 Marx and Engels, The German Ideology, in Collected Works 5:52. There are echoes of this emphasis on compulsion and forcing even in so allegedly ‘voluntarist’ a reading of Marx as Lukacs’ History and Class Consciousness (Cambridge MA: MIT Press, 1972); see for instance pages 41-42.
 Marx, Capital vol. 1, 929
 Marx, “Economic and Philosophical Manuscripts” , Early Writings, 329.
 Marx, Capital vol. 1, 283-4.
 Marx,“Critique of Hegel’s Doctrine of the State” , Early Writings, 89.
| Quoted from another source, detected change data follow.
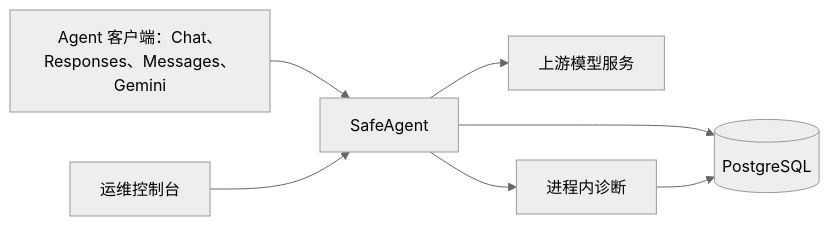
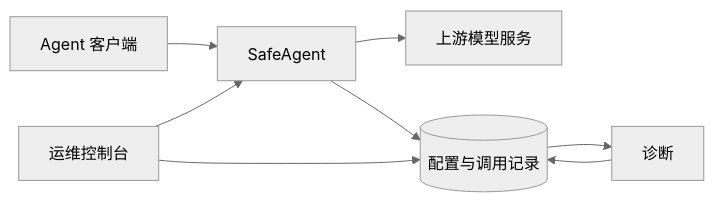
One commit to yv1ing/SafeAgent changed the diagram in docs/human/architecture_zh.md. Above: the diagram before and after it, drawn with Mermaid (neutral theme). The commit also changed other lines of this file and 70 other files, not shown here.

````diff
--- a/docs/human/architecture_zh.md
+++ b/docs/human/architecture_zh.md
@@ -9,9 +9,10 @@
 ```mermaid
 flowchart LR
-    Clients["Agent 客户端：Chat、Responses、Messages、Gemini"] --> Gateway["SafeAgent"]
+    Clients["Agent 客户端"] --> Gateway["SafeAgent"]
     Console["运维控制台"] --> Gateway
     Gateway --> Providers["上游模型服务"]
-    Gateway --> Analysis["进程内诊断"]
-    Gateway --> DB[("PostgreSQL")]
-    Analysis --> DB
+    Gateway --> History[("配置与调用记录")]
+    Console --> History
+    History --> Diagnosis["诊断"]
+    Diagnosis --> History
 ```
````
 Marx, “Critique of Hegel’s Doctrine of the State” , Early Writings, 88.
 Marx, “The Divorce Bill” , Collected Works 1:309.
 Marx, “Class Struggles in France” , Collected Works 22:334.
 See in particular Marx et al., ‘Address of the Central Committee to the Communist League’ [March 1850], Collected Works 10:277-87.
 Marx, Economic and Philosophical Manuscripts , Early Writings, 348; cf. Marx, Capital vol. 3, 959.
 Marx, Grundrisse, 488.
 Marx and Engels, The German Ideology , Collected Works 5: 51-2.
 Engels, Anti-Dühring , Collected Works 25: 266, 270.
 Marx, Capital vol. 1, 719, 899.
 Antonio Gramsci, ‘Study of Philosophy’, Selections from the Prison Notebooks, ed. and trans. Quintin Hoare and Geoffrey Nowell Smith (London: Lawrence and Wishart, London, 1971) 345; cf. Gramsci, ‘The Modern Prince’, Selections, 125-133, 171-2.
 Gramsci, “The Modern Prince”, Selections, 171. Compared with the apparent solidity of actually-existing reality, ‘what “ought to be” is therefore concrete; indeed it is the only realistic and historicist interpretation of reality, it alone is history in the making and philosophy in the making, it alone is politics’ (ibid., 172).
 Gramsci, “Our Marx”, Pre-Prison Writings (Cambridge: Cambridge University Press, 1994), 57.
 Gramsci, “Class Intransigence and Italian History”, Pre-Prison Writings, 69; Gramsci, Selections, 364.
 Gramsci, “The Revolution Against Capital”, Pre-Prison Writings, 40.
 Gramsci, “Socialism and Co-operation”, Pre-Prison Writings, 14.
 “Men create their own personality, 1. by giving a specific and concrete (“rational”) direction to their own vital impulse or will; 2. by identifying the means which will make this will concrete and specific and not arbitrary; 3. by contributing to modify the ensemble of the concrete conditions for realising this will to the extent of one’s own limits and capacities and in the most fruitful form” (Gramsci, Selections, 360).
 Gramsci, ‘The Communist Groups’, Pre-Prison Writings, 176.
 Gramsci, Selections, 194, referring to Marx: ‘mankind thus inevitably sets itself only such tasks as it is able to solve’ (Marx, A Contribution to the Critique of Political Economy , Collected Works 29: 263).
Peter Hallward is Professor of Philosophy at Kingston University, London.